GOAL OF THE EXERCISE
Collect all lines from the records below that include the word "Keep".

MATERIAL PROVIDED
..........

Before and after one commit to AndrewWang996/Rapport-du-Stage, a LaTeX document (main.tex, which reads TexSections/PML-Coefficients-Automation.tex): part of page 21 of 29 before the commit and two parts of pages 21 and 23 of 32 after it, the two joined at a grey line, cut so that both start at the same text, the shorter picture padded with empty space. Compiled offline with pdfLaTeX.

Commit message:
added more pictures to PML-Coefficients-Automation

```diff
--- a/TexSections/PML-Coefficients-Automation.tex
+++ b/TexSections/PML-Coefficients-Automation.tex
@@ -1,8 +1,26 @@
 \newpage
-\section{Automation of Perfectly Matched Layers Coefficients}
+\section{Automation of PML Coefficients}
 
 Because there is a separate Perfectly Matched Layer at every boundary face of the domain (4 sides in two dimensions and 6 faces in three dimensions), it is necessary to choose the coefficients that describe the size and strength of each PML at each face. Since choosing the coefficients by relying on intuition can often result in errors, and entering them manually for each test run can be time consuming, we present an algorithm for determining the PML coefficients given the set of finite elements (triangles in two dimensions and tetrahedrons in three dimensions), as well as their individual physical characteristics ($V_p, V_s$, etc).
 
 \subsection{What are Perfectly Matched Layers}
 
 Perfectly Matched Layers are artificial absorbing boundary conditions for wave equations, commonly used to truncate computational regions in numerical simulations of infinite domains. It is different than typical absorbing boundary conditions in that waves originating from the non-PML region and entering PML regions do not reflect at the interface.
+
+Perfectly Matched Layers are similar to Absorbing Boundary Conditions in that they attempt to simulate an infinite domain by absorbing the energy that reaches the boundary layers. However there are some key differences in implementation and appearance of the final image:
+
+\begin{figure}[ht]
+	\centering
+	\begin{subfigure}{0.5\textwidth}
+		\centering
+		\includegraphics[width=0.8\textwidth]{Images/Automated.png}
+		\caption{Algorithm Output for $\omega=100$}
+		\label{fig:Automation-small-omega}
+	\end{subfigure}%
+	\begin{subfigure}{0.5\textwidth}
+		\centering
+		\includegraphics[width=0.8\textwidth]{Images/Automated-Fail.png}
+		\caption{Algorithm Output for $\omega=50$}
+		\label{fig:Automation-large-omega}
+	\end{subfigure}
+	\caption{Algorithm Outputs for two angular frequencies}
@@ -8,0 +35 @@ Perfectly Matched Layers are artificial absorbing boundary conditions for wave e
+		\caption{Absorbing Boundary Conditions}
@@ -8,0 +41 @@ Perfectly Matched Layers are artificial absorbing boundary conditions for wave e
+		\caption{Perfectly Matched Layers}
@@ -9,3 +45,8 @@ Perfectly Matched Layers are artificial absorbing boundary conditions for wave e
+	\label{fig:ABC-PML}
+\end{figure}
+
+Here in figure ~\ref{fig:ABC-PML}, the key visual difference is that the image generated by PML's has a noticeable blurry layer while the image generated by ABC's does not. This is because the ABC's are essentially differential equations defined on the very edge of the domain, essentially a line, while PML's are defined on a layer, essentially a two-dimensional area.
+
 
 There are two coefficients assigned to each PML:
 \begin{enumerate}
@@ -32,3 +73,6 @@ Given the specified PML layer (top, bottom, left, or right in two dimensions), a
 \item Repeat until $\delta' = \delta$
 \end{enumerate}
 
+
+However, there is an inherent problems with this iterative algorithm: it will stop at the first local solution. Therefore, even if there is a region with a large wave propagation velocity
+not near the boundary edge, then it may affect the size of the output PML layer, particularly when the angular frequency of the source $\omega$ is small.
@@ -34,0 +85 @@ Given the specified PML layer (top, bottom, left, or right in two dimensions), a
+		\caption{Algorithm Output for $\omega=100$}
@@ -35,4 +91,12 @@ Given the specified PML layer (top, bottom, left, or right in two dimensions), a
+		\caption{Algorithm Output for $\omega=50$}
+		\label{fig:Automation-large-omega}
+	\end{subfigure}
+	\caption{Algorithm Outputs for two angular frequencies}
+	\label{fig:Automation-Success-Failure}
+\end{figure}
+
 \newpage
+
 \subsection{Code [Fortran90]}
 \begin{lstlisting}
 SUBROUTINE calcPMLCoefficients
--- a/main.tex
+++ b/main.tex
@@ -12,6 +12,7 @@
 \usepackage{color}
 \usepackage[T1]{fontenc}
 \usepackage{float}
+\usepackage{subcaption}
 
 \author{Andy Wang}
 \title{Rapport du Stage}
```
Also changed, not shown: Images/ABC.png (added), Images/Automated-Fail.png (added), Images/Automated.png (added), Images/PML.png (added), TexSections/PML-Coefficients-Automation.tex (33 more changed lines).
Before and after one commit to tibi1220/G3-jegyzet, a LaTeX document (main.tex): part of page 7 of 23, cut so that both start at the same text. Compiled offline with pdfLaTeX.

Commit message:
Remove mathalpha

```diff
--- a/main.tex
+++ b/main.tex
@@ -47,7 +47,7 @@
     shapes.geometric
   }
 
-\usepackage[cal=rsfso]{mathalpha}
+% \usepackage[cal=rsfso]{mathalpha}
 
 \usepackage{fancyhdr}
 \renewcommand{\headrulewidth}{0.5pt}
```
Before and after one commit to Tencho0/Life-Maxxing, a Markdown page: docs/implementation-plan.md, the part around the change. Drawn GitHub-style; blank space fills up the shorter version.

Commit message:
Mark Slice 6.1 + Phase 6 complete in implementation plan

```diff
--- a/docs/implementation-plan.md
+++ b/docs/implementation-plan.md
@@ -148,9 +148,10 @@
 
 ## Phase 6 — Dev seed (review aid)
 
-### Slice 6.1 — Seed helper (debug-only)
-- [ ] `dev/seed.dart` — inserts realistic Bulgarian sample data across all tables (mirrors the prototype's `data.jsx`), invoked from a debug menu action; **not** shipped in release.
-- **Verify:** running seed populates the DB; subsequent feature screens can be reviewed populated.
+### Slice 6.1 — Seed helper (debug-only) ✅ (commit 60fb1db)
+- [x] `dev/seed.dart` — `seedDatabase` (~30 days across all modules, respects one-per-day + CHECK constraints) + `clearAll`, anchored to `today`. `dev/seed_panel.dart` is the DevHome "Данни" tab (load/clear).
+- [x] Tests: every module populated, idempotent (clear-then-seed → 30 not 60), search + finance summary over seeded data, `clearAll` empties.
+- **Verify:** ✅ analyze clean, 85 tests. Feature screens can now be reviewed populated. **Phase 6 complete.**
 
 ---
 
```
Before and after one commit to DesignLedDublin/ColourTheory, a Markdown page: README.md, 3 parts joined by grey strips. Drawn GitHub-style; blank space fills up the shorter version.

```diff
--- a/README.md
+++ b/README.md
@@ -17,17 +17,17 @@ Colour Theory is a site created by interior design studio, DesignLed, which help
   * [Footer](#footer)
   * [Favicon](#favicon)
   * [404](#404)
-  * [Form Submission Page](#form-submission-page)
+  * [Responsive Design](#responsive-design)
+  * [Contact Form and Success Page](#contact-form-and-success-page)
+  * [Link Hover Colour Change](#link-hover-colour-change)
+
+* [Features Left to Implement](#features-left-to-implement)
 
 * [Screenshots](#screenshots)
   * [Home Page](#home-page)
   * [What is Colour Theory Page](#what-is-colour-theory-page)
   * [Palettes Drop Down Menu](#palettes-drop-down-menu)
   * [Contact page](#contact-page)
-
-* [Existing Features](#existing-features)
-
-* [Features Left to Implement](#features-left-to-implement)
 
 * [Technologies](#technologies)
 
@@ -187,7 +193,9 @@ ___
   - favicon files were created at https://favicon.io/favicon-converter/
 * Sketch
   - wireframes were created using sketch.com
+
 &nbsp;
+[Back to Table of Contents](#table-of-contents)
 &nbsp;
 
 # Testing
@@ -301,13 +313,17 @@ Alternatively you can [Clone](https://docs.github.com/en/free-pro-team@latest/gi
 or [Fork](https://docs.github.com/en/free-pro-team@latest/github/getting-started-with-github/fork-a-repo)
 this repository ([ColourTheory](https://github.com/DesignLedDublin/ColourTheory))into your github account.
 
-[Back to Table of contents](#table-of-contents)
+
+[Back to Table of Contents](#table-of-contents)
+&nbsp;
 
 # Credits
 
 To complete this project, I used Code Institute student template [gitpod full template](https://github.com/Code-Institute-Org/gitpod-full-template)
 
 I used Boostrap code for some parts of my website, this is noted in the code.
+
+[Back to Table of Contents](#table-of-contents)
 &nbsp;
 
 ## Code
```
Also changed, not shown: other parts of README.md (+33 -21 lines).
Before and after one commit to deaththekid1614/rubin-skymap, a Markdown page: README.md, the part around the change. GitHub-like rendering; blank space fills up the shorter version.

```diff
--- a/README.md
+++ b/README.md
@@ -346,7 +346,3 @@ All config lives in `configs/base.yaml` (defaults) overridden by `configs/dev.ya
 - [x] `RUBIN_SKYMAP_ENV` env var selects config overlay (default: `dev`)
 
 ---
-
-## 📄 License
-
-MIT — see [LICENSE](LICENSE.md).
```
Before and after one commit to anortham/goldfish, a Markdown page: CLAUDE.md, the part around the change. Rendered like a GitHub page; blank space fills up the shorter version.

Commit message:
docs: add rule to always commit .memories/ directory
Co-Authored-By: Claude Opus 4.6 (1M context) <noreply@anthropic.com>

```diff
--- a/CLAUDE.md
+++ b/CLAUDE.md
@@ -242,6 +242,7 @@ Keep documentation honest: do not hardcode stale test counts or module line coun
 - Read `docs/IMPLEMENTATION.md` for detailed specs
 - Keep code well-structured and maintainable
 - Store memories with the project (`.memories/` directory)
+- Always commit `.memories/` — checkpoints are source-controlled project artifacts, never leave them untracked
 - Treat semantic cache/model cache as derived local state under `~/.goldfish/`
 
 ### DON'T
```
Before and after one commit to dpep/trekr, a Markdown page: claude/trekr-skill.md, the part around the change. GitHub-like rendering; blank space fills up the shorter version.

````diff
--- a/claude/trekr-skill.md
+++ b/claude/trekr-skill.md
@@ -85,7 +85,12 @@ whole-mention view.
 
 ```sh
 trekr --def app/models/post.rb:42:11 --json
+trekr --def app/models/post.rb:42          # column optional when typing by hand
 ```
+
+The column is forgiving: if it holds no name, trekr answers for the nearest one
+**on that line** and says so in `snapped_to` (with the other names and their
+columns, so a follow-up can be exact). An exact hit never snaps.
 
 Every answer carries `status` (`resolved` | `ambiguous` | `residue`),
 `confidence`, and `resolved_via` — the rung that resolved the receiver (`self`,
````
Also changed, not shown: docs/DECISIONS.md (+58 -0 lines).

..........

PROBLEM SOLUTION
@@ -242,6 +242,7 @@ Keep documentation honest: do not hardcode stale test counts or module line coun
 - Keep code well-structured and maintainable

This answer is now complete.